Every dog is not the same, even within the same breed. However, keep in mind that just like there are “smart people,” so are there “smart dogs.” These two ways of grading intellect are often widely conflicting with one another. Therefore, let us find out how smart is a Shih Tzu.
One of the best ways to rate the Intelligence of your Shih Tzu based on how we humans do, is to get the book (“The Intelligence of Dogs”), by Stanley Coren, written in 1994. This book has become the standard-bearer in terms of rating the Intelligence of different dog breeds.
Although I agree with some aspects of the information contained in this book, I’m afraid I also have to disagree. In my experiences with many dog breeds, I can say that some dogs that score extremely low on the intelligence scale, such as the Shih Tzu, are brilliant in their own way.
Out of respect for the Shih Tzu, I teach my dog many tricks as well as advanced obedience, which makes him a highly attentive dog. He always wins the first prize in any trick competition he enters. Many people believe that small dogs sit there and bark all-day, but that is just not true. For example, I taught my Shih Tzu to speak when commanded using hand signals. I also taught him how NOT to bark out loud because my neighbors hate to hear dogs barking.
Therefore, do not pre-handicap your dog’s level of Intelligence just because of something you read in a highly esteemed book. Because each dog has its own exceptional set of traits, and much of how they progress mentally is up to its owner.
How smart is a Shih Tzu? Intelligence, Obedience, and Companionship
Coren bases the Intelligence of particular purebred breeds on three categories, as follows:
- Working/Obedience Intelligence: how quickly a dog can learn from humans
- Instinctive Intelligence: a dog’s ability to perform tasks their bred to do, such as guarding, herding, hunting, pointing, retrieving or providing companionship
- Adaptive Intelligence: how well a dog can solve problems on its own
According to Coren, the Shih Tzu falls in the “working/obedience intelligence category.” However, in my opinion, breeds bred to be true lapdogs like the Shih Tzu can be judged a bit harshly when it comes to their intelligence level because no one expects a lapdog to do great things. Coren ascertains that the Shih Tzu’s propensity to obey first commands usually only occur 30 percent of the time, or better. However, I think that a Shih Tzu appropriately trained is a lot smarter.

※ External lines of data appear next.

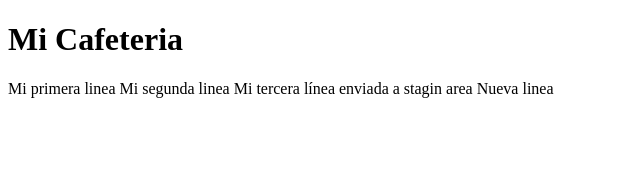
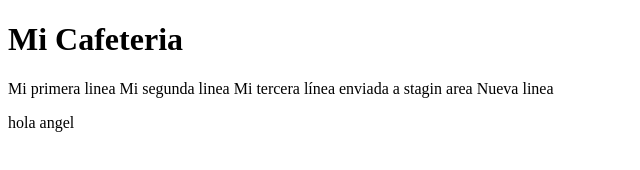
Before and after one commit to angelpick/origin, a plain HTML site: page index.html in a window 1280 px wide. Shown: the full height of the page, 0-640 px from the left. Drawn offline with Linux system fonts and the light colour scheme.

Commit message:
añadido un parafo nuevo

```diff
--- a/index.html
+++ b/index.html
@@ -13,6 +13,7 @@
     <p1>Mi segunda linea</p1>
     <p1>Mi tercera línea enviada a stagin area</p1>
     <p1>Nueva linea</p1>
+	<p> hola angel </p>
 
 </body>
 
```
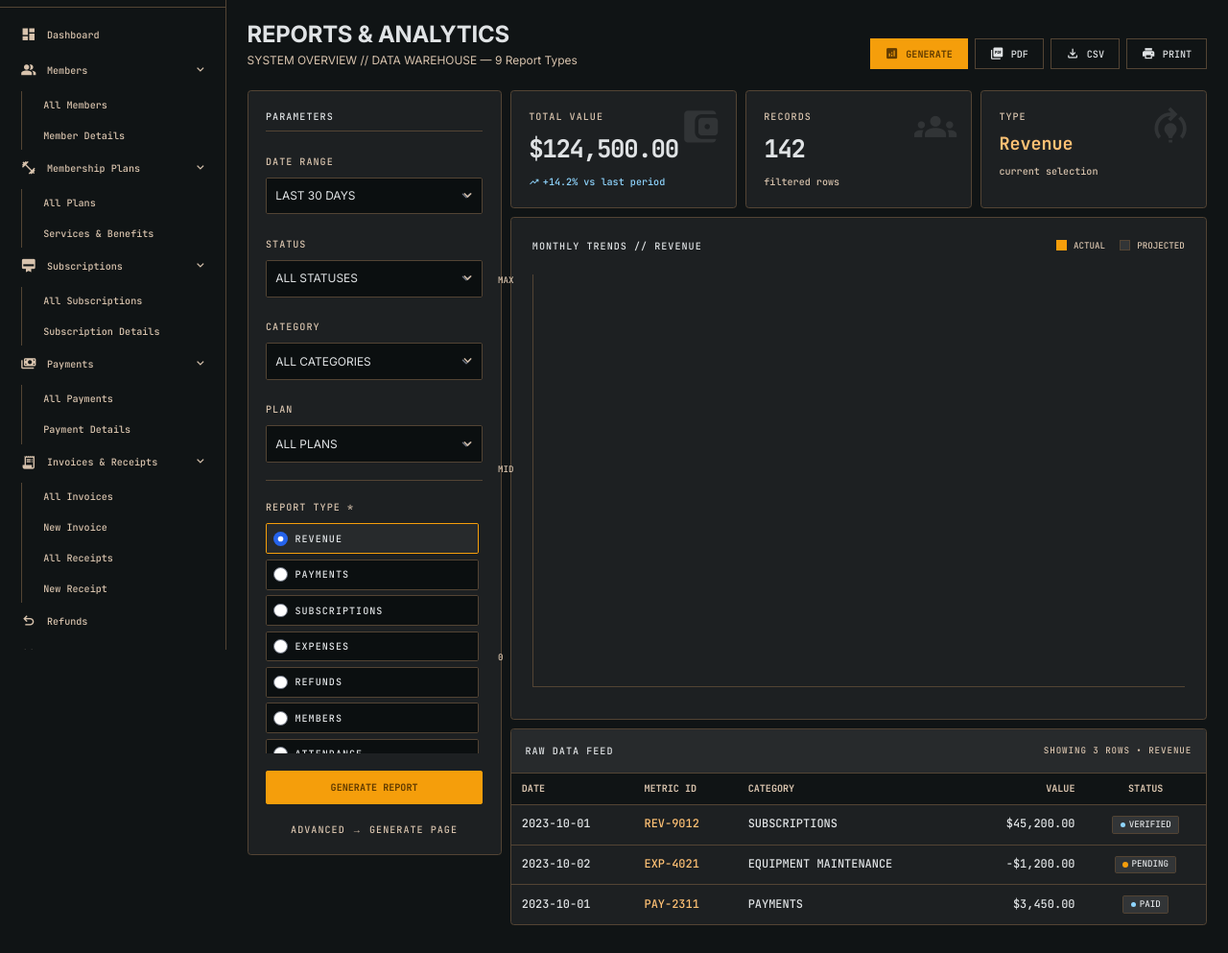
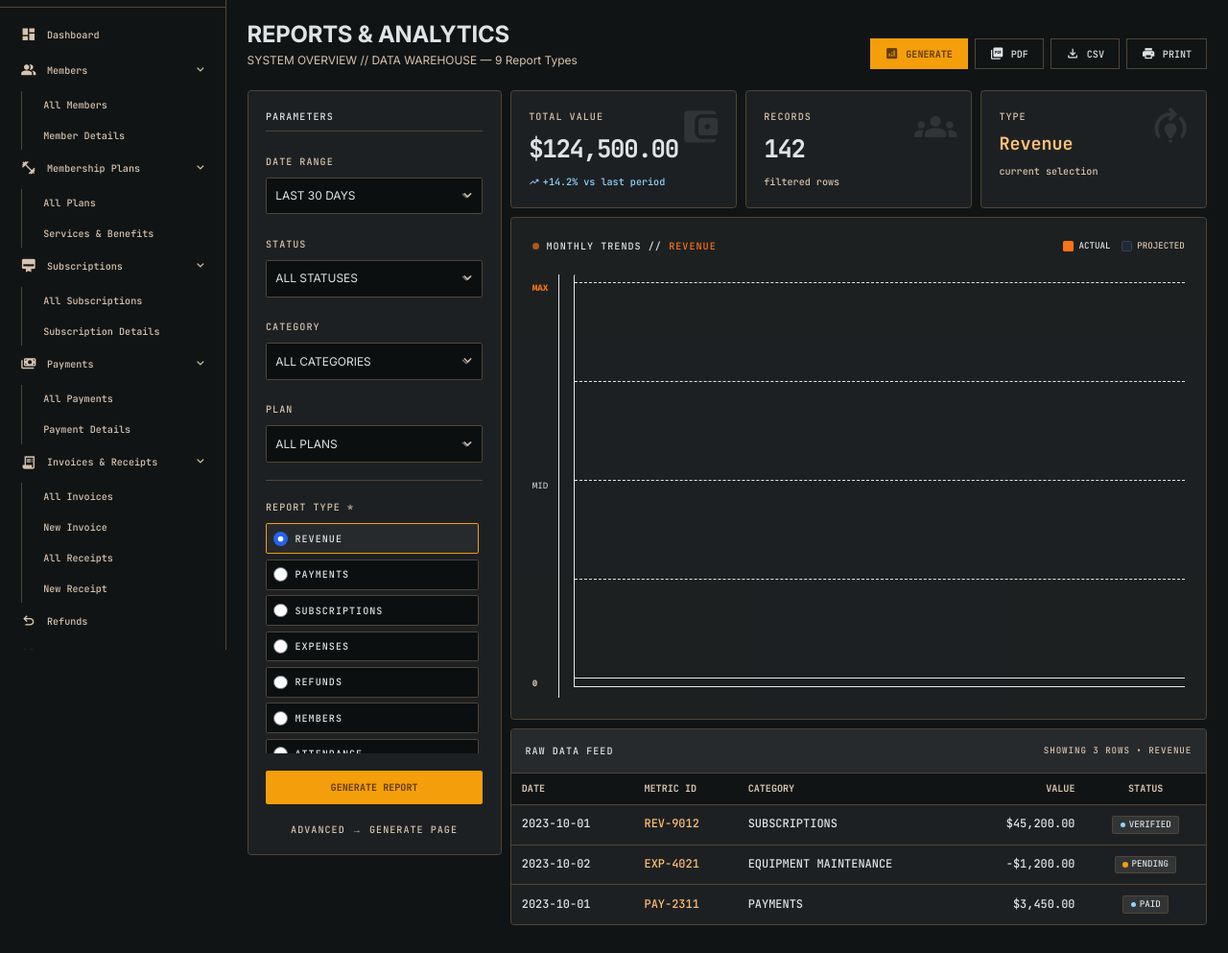
Before and after one commit to rawan-miaari9/Subscription-Membership-Management-System, a Django app: template managementSystem/templates/reports/index.html in a window 1280 px wide. Shown: the part 59-1052 px from the top of the page at 96% size. Run offline with Django 5.2, Linux system fonts and the light colour scheme; the template is opened without the code that fills it, so the values that code supplies are empty; some libraries are stand-ins or nearby versions.

Commit message:
feat(reports): make graph professional (Vibrant block, Fira Code, gradient bars, stagger animation, tooltips)

```diff
--- a/managementSystem/templates/reports/index.html
+++ b/managementSystem/templates/reports/index.html
@@ -3,6 +3,7 @@
 
 {% block dashboard_content %}
 <style>
+@import url('https://fonts.googleapis.com/css2?family=Fira+Code:wght@400;500;600;700&display=swap');
 @media print {
   html, body {
     zoom: 1 !important;
@@ -205,25 +206,31 @@
       </div>
     </div>
 
-    <!-- Main Chart Area -->
-    <div class="bg-surface-container border border-outline-variant rounded-lg p-6 flex-1 min-h-[280px] flex flex-col">
-      <div class="flex justify-between items-center mb-6">
-        <h3 class="font-label-caps text-[11px] uppercase tracking-widest text-on-surface">MONTHLY TRENDS // <span data-chart-type>Revenue</span></h3>
-        <div class="flex gap-2">
-          <span class="w-3 h-3 bg-primary-container inline-block"></span>
-          <span class="font-label-caps text-[10px] text-on-surface-variant">ACTUAL</span>
-          <span class="w-3 h-3 bg-surface-container-highest border border-outline-variant inline-block ml-2"></span>
-          <span class="font-label-caps text-[10px] text-on-surface-variant">PROJECTED</span>
+    <!-- Main Chart Area - Professional Vibrant Block-based -->
+    <div class="bg-surface-container border border-outline-variant rounded-lg p-6 flex-1 min-h-[320px] flex flex-col relative overflow-hidden">
+      <div class="absolute inset-0 opacity-[0.03] pointer-events-none" style="background-image: repeating-linear-gradient(45deg, #F97316 25%, transparent 25%, transparent 75%, #F97316 75%), repeating-linear-gradient(45deg, #F97316 25%, #1F2937 25%, #1F2937 75%, #F97316 75%); background-position: 0 0, 10px 10px; background-size: 20px 20px;"></div>
+      <div class="relative z-10 flex justify-between items-center mb-6">
+        <h3 class="font-label-caps text-[11px] uppercase tracking-widest text-on-surface flex items-center gap-2"><span class="w-2 h-2 bg-[#F97316] rounded-full animate-pulse"></span>MONTHLY TRENDS // <span data-chart-type class="text-[#F97316]">Revenue</span></h3>
+        <div class="flex gap-3 items-center">
+          <span class="flex items-center gap-1.5"><span class="w-3 h-3 bg-[#F97316] rounded-sm"></span><span class="font-label-caps text-[10px] text-on-surface">ACTUAL</span></span>
+          <span class="flex items-center gap-1.5"><span class="w-3 h-3 bg-[#1F2937] border border-[#374151] rounded-sm"></span><span class="font-label-caps text-[10px] text-on-surface-variant">PROJECTED</span></span>
         </div>
       </div>
-      <div class="flex-1 relative pb-6 border-b border-outline-variant border-l min-h-[180px]">
-        <div class="absolute left-[-40px] top-0 h-full flex flex-col justify-between font-label-caps text-[10px] text-on-surface-variant pb-6">
-          <span data-axis="max">MAX</span><span data-axis="75"></span><span data-axis="mid">MID</span><span data-axis="25"></span><span data-axis="0">0</span>
+      <div class="relative z-10 flex-1 flex gap-4 min-h-[220px]">
+        <div class="flex flex-col justify-between font-mono text-[10px] text-on-surface-variant py-2 pr-3 border-r border-outline-variant/50" style="font-family: 'Fira Code', monospace;">
+          <span data-axis="max" class="font-bold text-[#F97316]">MAX</span><span data-axis="75"></span><span data-axis="mid" class="text-on-surface">MID</span><span data-axis="25"></span><span data-axis="0" class="font-bold">0</span>
         </div>
-        <div style="height:200px" id="report-bars" class="flex items-end gap-2 px-2">
+        <div class="flex-1 flex flex-col">
+          <div class="flex-1 relative border-b border-outline-variant/50 border-l border-outline-variant/30 bg-surface-container-lowest/30 rounded-t">
+            <div class="absolute inset-0 flex flex-col justify-between py-2 pointer-events-none">
+              <div class="border-t border-dashed border-outline-variant/30"></div><div class="border-t border-dashed border-outline-variant/20"></div><div class="border-t border-dashed border-outline-variant/30"></div><div class="border-t border-dashed border-outline-variant/20"></div><div class="border-t border-outline-variant/50"></div>
+            </div>
+            <div style="height:220px" id="report-bars" class="relative z-10 flex items-end gap-2 px-3 pb-0 justify-around">
+            </div>
+          </div>
+          <div id="report-labels" class="flex justify-around px-3 mt-3 font-mono text-[10px] font-bold tracking-wider" style="font-family: 'Fira Code', monospace;">
+          </div>
         </div>
-      </div>
-      <div id="report-labels" class="flex justify-between px-2 mt-3 font-label-caps text-[10px] text-on-surface-variant">
       </div>
     </div>
 
@@ -354,29 +361,51 @@
     if(!barsEl) return;
     let series=chart&&chart.series?chart.series.slice():[];
     let labels=chart&&chart.labels?chart.labels.slice():[];
-    // Trim leading/trailing all-zero months so the chart fills the width
     while(series.length && series[0]===0){ series.shift(); labels.shift(); }
     while(series.length && series[series.length-1]===0){ series.pop(); labels.pop(); }
     barsEl.innerHTML='';
     labelsEl.innerHTML='';
     const max=Math.max.apply(null, series.concat([0]));
-    const chartH=200;
+    const chartH=220;
+    // Vibrant block-based with Fira Code and GSAP-like stagger
     labels.forEach((lab,i)=>{
       const val=series[i]||0;
-      const h= max>0 ? Math.max(4, Math.round((val/max)*chartH)) : 4;
+      const h= max>0 ? Math.max(8, Math.round((val/max)*chartH)) : 8;
+      const barWrap=document.createElement('div');
+      barWrap.className='flex-1 flex flex-col items-center gap-1';
       const bar=document.createElement('div');
-      bar.className='flex-1 bg-primary-container rounded-t transition-all duration-300 relative group';
-      bar.style.height= h+'px';
-      bar.title= lab+': '+val;
+      // Vibrant orange #F97316 with block shadow and rounded top, Fira Code tooltip
+      bar.className='w-full rounded-t-[4px] relative group cursor-pointer transition-all duration-500 hover:brightness-125 hover:shadow-lg hover:shadow-[#F97316]/20 border border-[#F97316]/20';
+      bar.style.height='0px';
+      bar.style.background='linear-gradient(180deg, #F97316 0%, #FB923C 50%, #F97316 100%)';
+      bar.style.boxShadow='0 4px 12px rgba(249,115,22,0.15)';
+      bar.title= lab+': $'+val.toLocaleString();
       const tip=document.createElement('div');
-      tip.className='hidden group-hover:block absolute -top-7 left-1/2 -translate-x-1/2 bg-surface-container-highest border border-outline-variant rounded px-2 py-1 font-label-caps text-[10px] text-on-surface whitespace-nowrap z-10';
-      tip.textContent=lab+' '+val;
+      tip.className='hidden group-hover:block absolute -top-8 left-1/2 -translate-x-1/2 bg-[#1F2937] border border-[#F97316]/30 rounded px-2.5 py-1.5 font-mono text-[11px] font-bold text-white whitespace-nowrap z-20 shadow-xl';
+      tip.style.fontFamily="'Fira Code', monospace";
+      tip.innerHTML=`<span class="text-[#F97316]">${lab}</span> <span class="text-white">$${val.toLocaleString()}</span>`;
       bar.appendChild(tip);
-      barsEl.appendChild(bar);
+      // Value label on top of bar for non-zero
+      if(val>0){
+        const valLabel=document.createElement('span');
+        valLabel.className='absolute -top-5 left-1/2 -translate-x-1/2 font-mono text-[10px] font-bold text-[#F97316] opacity-0 group-hover:opacity-100 transition-opacity';
+        valLabel.style.fontFamily="'Fira Code', monospace";
+        valLabel.textContent='$'+(val>=1000?(val/1000).toFixed(1).replace(/\.0$/,'')+'k':val);
+        bar.appendChild(valLabel);
+      }
+      barWrap.appendChild(bar);
+      barsEl.appendChild(barWrap);
+      // Animate height with stagger (GSAP-like)
+      requestAnimationFrame(()=> setTimeout(()=>{ bar.style.height=h+'px'; bar.style.transition='height 600ms cubic-bezier(0.34, 1.56, 0.64, 1)'; }, i*80));
     });
-    labels.forEach(lab=>{
+    labels.forEach((lab,i)=>{
       const sp=document.createElement('span');
       sp.textContent=lab;
+      sp.className='px-1 py-0.5 rounded hover:bg-[#F97316]/10 hover:text-[#F97316] transition-colors cursor-default';
+      sp.style.fontFamily="'Fira Code', monospace";
+      // Stagger fade-in
+      sp.style.opacity='0';
+      setTimeout(()=>{ sp.style.transition='opacity 400ms'; sp.style.opacity='1'; }, 300 + i*60);
       labelsEl.appendChild(sp);
     });
     // Update y-axis labels with real values
```
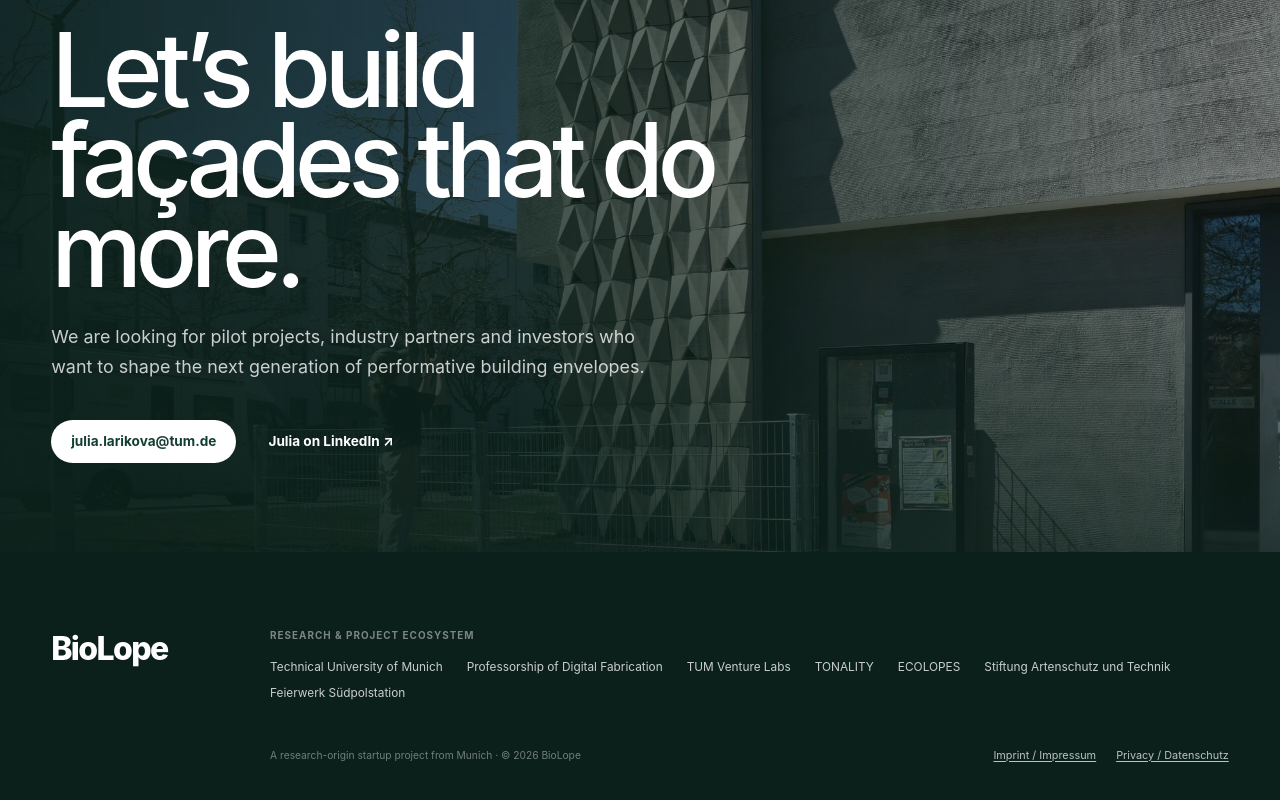
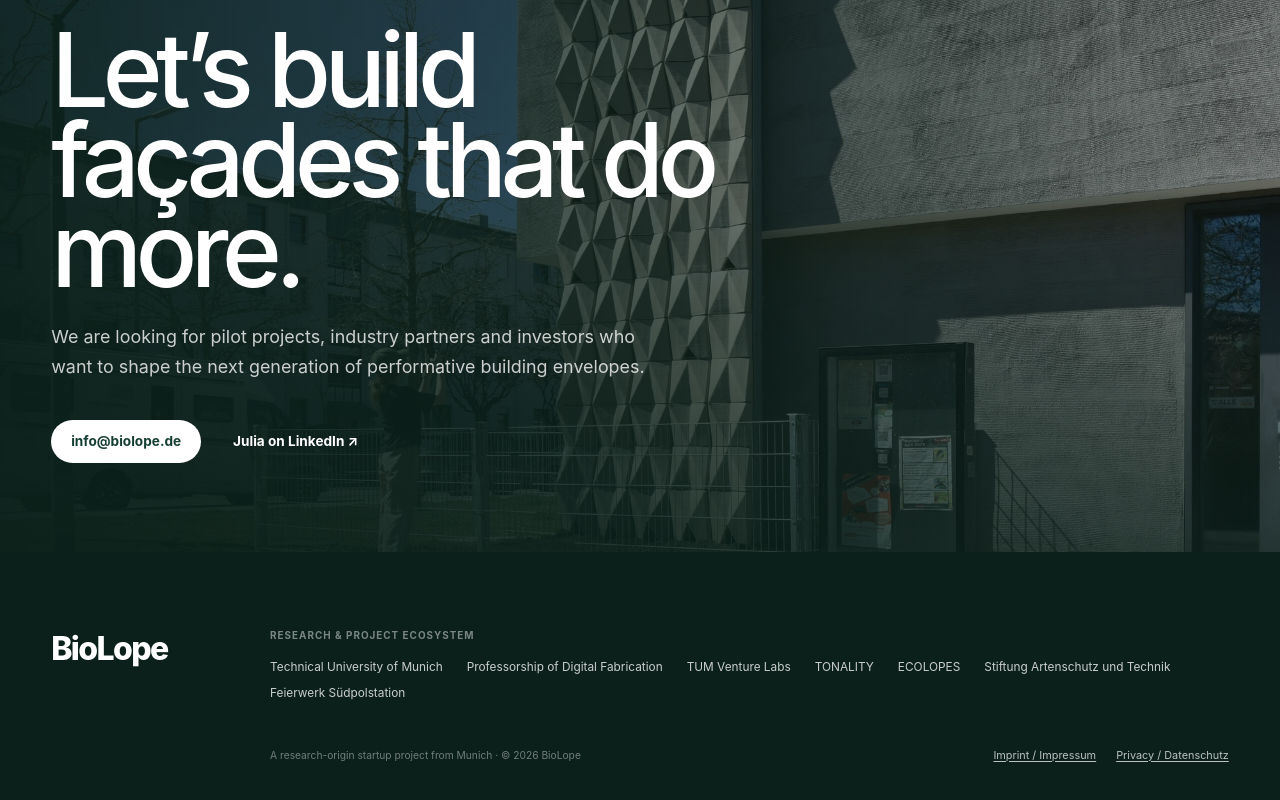
Before and after one commit to biolope/biolope.github.io, a React (Vite) app: page / in a window 1280 px wide. Shown: the part 4002-4802 px from the top of the page. Built offline with nearby package versions, Linux system fonts and the light colour scheme.

Commit message:
Update contact.js

```diff
--- a/src/content/contact.js
+++ b/src/content/contact.js
@@ -4,7 +4,7 @@ export const contactContent = {
   body: "We are looking for pilot projects, industry partners and investors who want to shape the next generation of performative building envelopes.",
   person: "Julia Larikova",
   affiliation: "Professorship of Digital Fabrication · Technical University of Munich",
-  email: "julia.larikova@tum.de",
+  email: "info@biolope.de",
   linkedin: "https://www.linkedin.com/in/julia-larikova-8220b1205/",
   ecosystem: [
     "Technical University of Munich",
```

It is good practice to keep in mind that they are exceptions to every rule, and a particular breed’s degree of intellect is mostly related to their upbringing as a puppy as well as their early training.
In my many experiences with this breed, I can assure you that they are eager to please and learn, which makes them relatively easy to train. However, if you’re a Shih Tzu owner, you know that they can have a little bit of a stubborn streak, and because they’re sensitive as well, they do not respond well to harsh training. This dog needs a very patient owner if it is going to receptive to any learning and training. Therefore, you must find the right attitude with this dog.
There is no doubt in my mind that with the right training method and a lot of patience and calm, the Shih Tzu is highly trainable, and they’ll remain happy and mentally fit just as long as they are allowed to spend all of their time on the laps and in the company of their human parents.